- [Data extract]
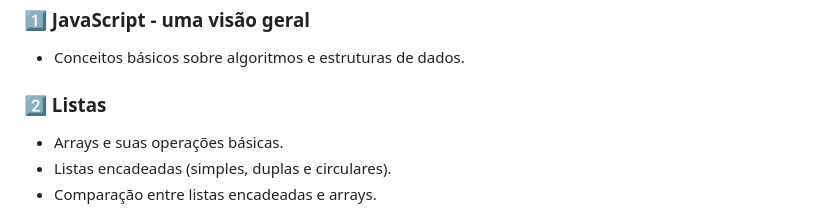
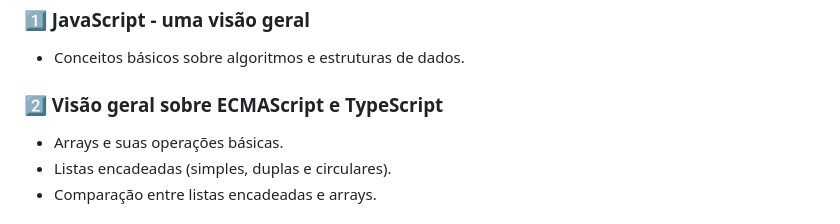
Before and after one commit to devpovoa/Estrutura_de_Dados_e_Algoritmos_com_JavaScript, a Markdown page: README.md, the part around the change. Drawn GitHub-style.

Commit message:
iniciado capitulo 2

```diff
--- a/README.md
+++ b/README.md
@@ -16,7 +16,7 @@ Este repositório contém anotações, exercícios e implementações baseadas n
 
 - Conceitos básicos sobre algoritmos e estruturas de dados.
 
-### 2️⃣ Listas
+### 2️⃣ Visão geral sobre ECMAScript e TypeScript
 
 - Arrays e suas operações básicas.
 - Listas encadeadas (simples, duplas e circulares).
```
Also changed, not shown: Chapter02/leiame.md (added, +1 -0 lines).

- [Exercise goal]
Each of the entries above must be output exactly, with none of the pictures.

- [Result for this task]
Before and after one commit to devpovoa/Estrutura_de_Dados_e_Algoritmos_com_JavaScript, a Markdown page: README.md, the part around the change. Drawn GitHub-style.

Commit message:
iniciado capitulo 2

```diff
--- a/README.md
+++ b/README.md
@@ -16,7 +16,7 @@ Este repositório contém anotações, exercícios e implementações baseadas n
 
 - Conceitos básicos sobre algoritmos e estruturas de dados.
 
-### 2️⃣ Listas
+### 2️⃣ Visão geral sobre ECMAScript e TypeScript
 
 - Arrays e suas operações básicas.
 - Listas encadeadas (simples, duplas e circulares).
```
Also changed, not shown: Chapter02/leiame.md (added, +1 -0 lines).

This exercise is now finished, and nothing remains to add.